#### Available data:
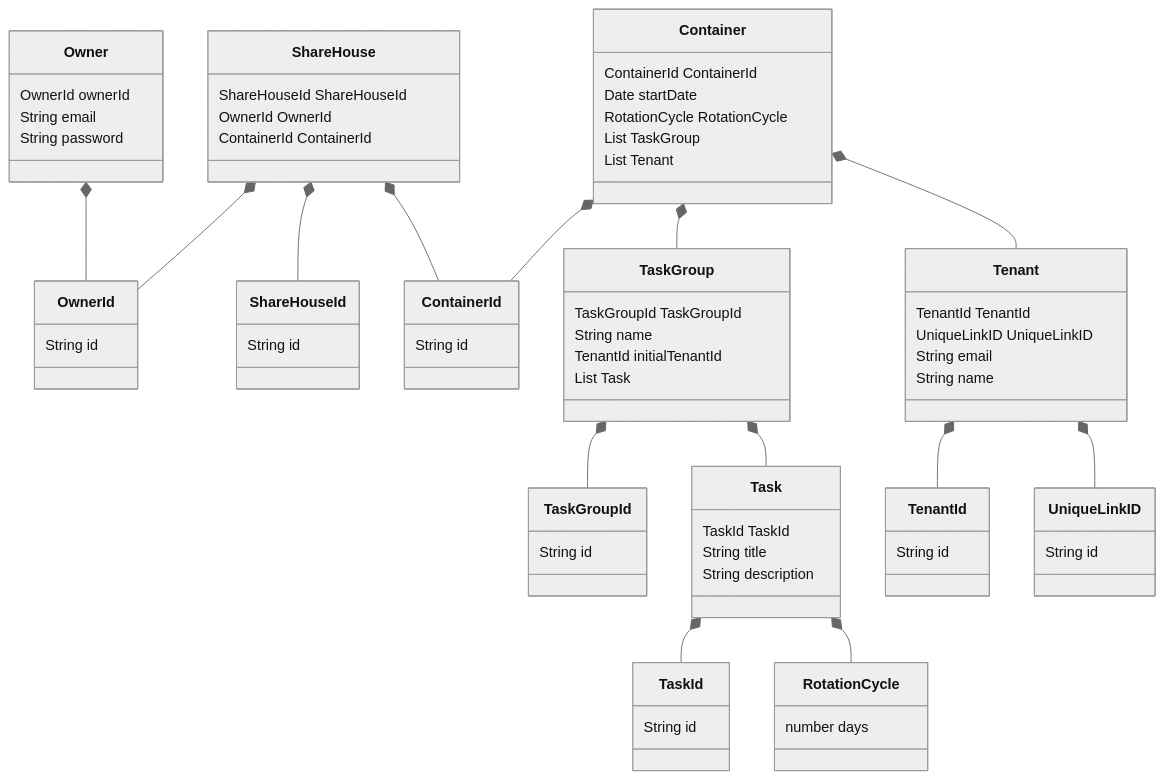
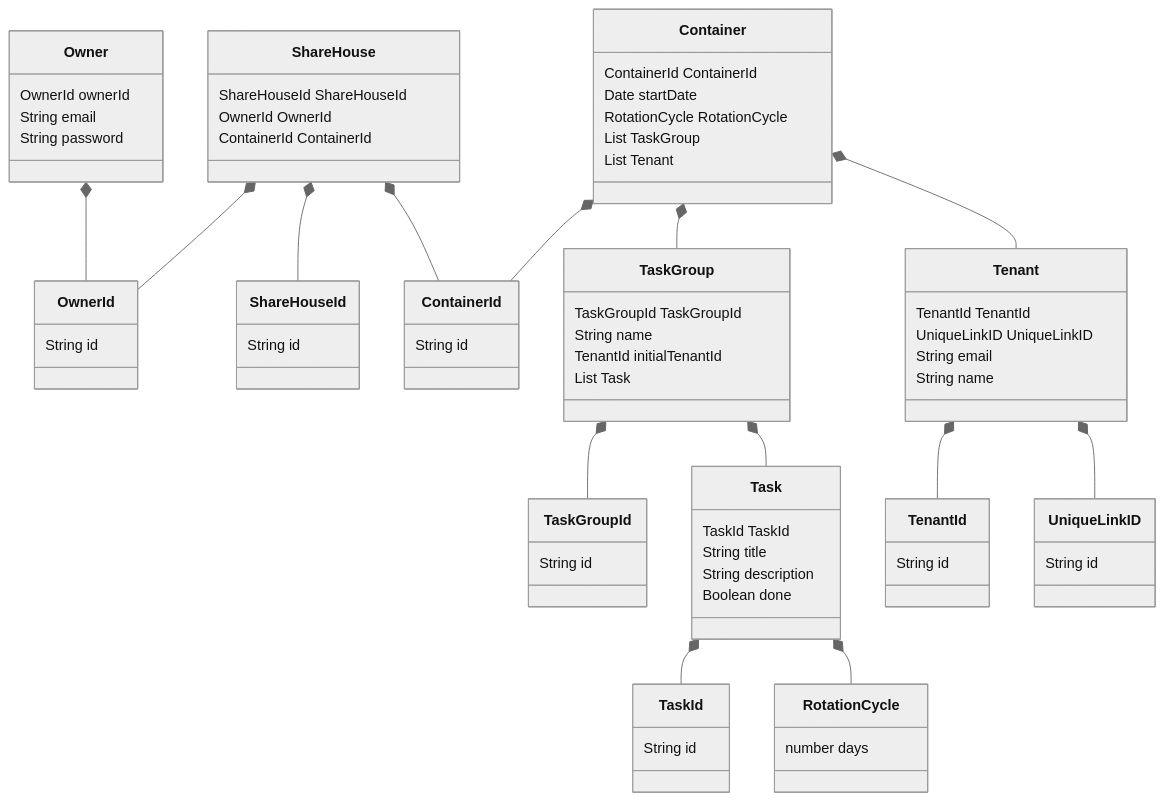
Before and after one commit to Tascurator/tascurator-documents: the diagram in modeling.md, drawn with Mermaid (neutral theme).

Commit message:
docs: add done attribute in Task class

```diff
--- a/modeling.md
+++ b/modeling.md
@@ -51,6 +51,7 @@
         TaskId TaskId
         String title
         String description
+        Boolean done
     }
     
     class TaskId {
```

#### Exercise aim:
Check each line of the listing above. Copy it if it holds the string "done".

#### Exercise result:
docs: add done attribute in Task class
+        Boolean done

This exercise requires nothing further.